§ WORK ORDER:
How many of the lines below hold the word "return"? Answer only with the number.

(Data extracted from a collection)

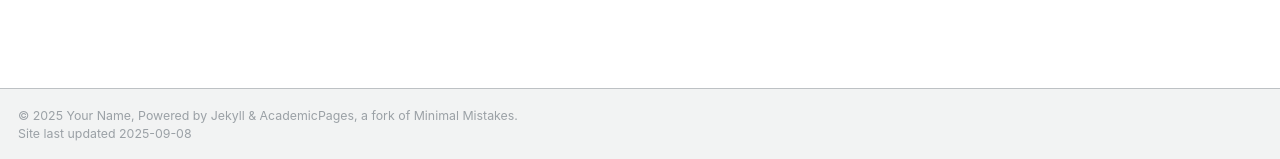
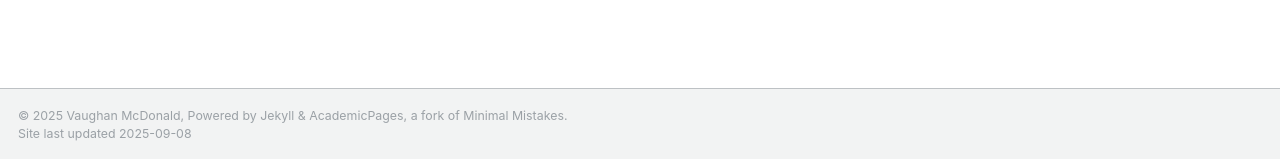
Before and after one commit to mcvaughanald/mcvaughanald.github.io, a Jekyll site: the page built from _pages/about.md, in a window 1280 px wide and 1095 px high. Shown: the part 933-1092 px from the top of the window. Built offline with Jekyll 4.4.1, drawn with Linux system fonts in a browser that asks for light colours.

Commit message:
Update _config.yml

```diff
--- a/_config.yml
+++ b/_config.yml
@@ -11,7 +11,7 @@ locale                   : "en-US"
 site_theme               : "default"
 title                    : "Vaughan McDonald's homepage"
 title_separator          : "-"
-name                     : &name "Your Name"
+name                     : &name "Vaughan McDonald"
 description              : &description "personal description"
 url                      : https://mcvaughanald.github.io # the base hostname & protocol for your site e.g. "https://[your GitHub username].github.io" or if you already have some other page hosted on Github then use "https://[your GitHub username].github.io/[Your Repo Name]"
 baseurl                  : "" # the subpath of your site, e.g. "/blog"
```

--

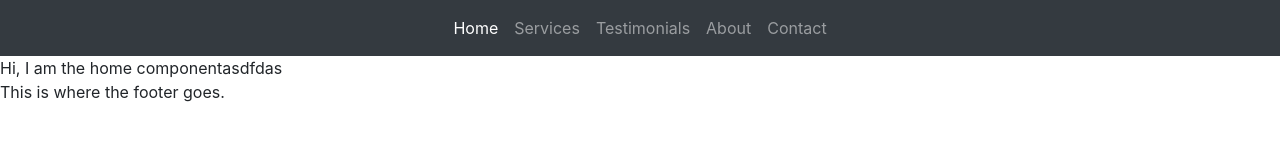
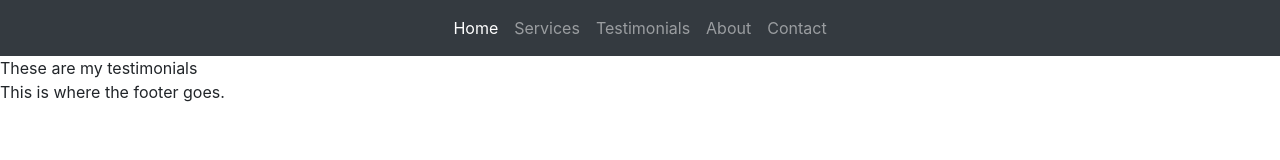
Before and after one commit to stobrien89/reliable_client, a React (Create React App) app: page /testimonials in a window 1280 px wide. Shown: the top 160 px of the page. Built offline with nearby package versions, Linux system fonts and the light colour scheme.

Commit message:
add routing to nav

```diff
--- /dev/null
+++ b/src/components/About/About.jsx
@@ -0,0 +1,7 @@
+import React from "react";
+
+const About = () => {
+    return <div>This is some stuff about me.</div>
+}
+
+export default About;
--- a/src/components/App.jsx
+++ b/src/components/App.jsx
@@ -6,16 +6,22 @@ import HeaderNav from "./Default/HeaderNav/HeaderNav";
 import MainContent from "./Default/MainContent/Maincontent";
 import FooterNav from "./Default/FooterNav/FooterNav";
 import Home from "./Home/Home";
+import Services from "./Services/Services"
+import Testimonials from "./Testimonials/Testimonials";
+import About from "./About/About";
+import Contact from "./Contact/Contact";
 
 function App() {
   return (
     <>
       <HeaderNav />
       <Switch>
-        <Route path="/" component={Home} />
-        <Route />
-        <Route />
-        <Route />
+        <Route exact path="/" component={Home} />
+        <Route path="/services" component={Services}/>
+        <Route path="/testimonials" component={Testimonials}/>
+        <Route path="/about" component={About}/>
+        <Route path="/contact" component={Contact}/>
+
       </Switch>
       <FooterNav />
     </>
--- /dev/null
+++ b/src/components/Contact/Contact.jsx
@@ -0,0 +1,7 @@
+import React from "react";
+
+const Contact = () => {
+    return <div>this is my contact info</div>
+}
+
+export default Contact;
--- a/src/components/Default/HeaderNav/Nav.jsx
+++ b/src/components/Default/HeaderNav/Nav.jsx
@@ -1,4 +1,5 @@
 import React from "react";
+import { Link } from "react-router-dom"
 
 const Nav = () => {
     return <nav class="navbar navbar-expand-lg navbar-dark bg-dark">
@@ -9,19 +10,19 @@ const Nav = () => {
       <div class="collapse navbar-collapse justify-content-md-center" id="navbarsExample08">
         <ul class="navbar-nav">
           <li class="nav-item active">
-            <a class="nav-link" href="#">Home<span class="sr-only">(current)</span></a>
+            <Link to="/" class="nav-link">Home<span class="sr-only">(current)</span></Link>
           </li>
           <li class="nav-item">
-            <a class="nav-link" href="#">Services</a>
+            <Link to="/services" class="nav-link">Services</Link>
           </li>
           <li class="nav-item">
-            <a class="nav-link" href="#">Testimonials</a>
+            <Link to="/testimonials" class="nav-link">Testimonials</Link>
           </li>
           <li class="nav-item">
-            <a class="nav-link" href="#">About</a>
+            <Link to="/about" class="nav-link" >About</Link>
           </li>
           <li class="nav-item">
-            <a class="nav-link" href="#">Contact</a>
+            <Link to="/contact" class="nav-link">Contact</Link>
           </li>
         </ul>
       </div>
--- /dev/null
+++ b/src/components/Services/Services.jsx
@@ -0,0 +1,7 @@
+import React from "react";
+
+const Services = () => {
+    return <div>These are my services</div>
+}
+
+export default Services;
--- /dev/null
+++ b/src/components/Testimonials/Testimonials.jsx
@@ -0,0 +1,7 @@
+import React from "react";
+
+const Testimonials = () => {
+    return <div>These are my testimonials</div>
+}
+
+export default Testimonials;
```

---

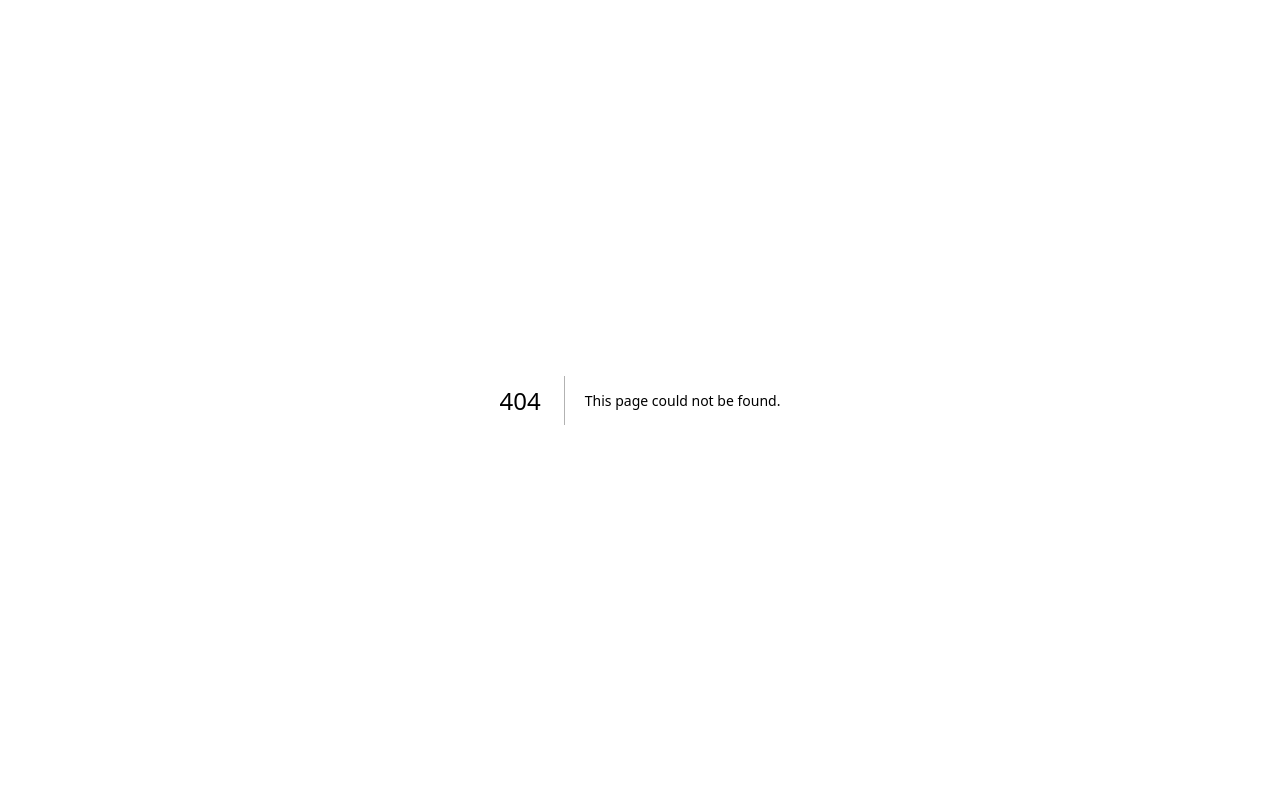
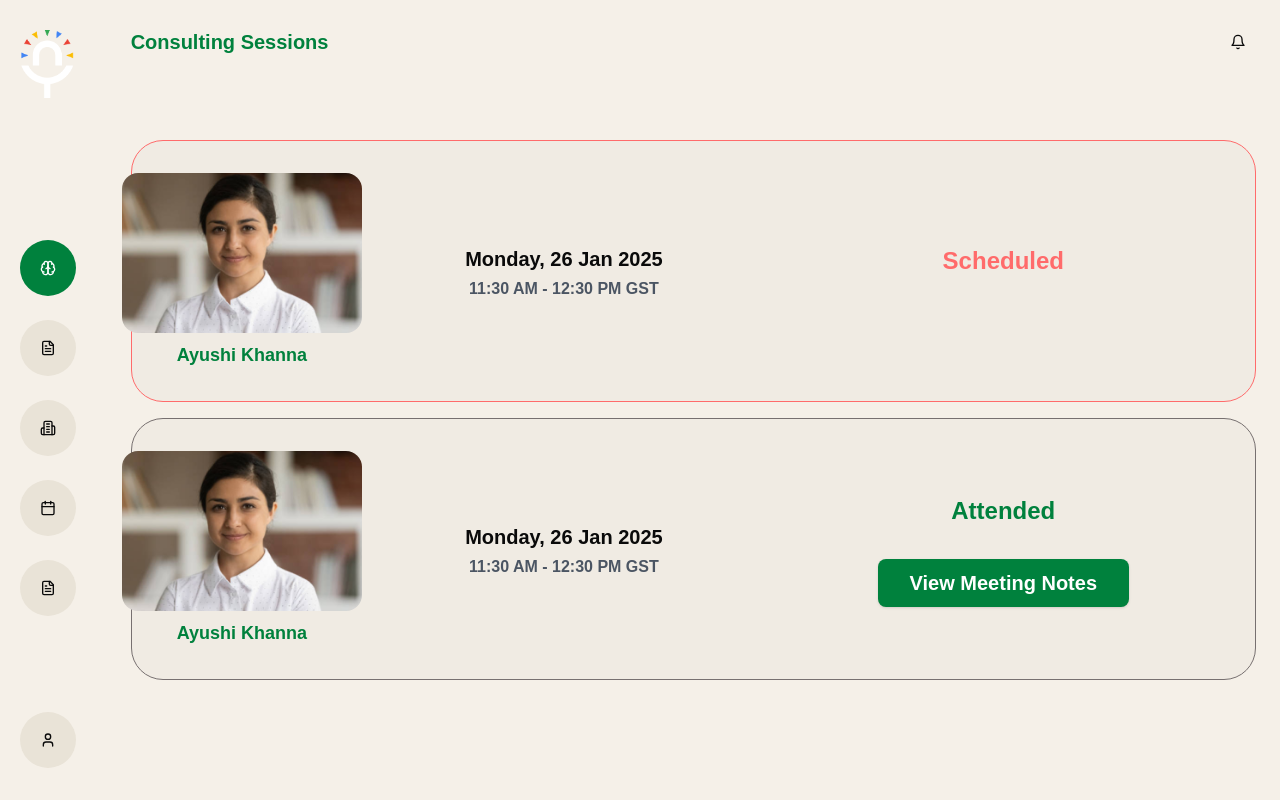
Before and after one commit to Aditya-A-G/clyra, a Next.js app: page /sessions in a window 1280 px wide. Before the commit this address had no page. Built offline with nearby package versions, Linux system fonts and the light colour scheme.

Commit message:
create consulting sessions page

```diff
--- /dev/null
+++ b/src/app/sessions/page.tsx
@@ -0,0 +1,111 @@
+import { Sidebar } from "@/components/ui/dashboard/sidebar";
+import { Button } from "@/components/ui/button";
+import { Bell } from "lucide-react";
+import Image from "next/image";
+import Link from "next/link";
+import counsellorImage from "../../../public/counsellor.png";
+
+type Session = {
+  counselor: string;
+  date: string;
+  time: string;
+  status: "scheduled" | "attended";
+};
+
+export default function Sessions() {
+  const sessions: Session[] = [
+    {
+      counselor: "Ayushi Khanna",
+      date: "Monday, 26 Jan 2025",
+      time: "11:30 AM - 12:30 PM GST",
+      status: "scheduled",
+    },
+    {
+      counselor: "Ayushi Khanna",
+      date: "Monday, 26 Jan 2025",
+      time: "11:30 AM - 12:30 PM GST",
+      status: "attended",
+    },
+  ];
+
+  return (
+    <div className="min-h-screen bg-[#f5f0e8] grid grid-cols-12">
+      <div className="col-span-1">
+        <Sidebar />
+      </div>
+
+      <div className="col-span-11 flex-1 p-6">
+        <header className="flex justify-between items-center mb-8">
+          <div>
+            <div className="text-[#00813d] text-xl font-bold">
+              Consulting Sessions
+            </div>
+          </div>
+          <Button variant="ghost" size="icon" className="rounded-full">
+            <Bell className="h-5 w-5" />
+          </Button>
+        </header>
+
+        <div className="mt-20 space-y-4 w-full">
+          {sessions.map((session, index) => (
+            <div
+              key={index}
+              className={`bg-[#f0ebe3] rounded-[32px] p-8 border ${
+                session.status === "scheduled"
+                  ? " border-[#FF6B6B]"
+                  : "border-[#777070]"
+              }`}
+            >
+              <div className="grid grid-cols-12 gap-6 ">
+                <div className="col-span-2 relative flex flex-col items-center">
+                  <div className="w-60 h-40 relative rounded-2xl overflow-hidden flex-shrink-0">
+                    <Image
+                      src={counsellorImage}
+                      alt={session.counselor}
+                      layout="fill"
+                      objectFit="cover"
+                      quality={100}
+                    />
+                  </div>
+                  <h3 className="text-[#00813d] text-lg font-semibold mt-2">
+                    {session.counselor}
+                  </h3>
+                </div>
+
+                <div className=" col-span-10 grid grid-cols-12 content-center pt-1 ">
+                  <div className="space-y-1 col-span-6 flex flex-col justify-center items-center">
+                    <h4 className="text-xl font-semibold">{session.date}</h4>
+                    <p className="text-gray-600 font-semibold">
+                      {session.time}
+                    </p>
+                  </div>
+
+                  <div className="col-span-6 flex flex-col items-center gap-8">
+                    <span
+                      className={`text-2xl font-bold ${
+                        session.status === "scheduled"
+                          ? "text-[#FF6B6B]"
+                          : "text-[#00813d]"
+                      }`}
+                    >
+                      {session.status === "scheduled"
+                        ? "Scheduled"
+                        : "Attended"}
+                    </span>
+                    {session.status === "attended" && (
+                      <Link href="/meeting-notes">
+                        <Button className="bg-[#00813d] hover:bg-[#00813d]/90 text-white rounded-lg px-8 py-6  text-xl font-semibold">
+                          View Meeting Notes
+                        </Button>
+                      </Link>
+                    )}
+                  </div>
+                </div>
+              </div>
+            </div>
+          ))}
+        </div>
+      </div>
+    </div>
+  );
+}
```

§ RESPONSE TO THIS TASK:
7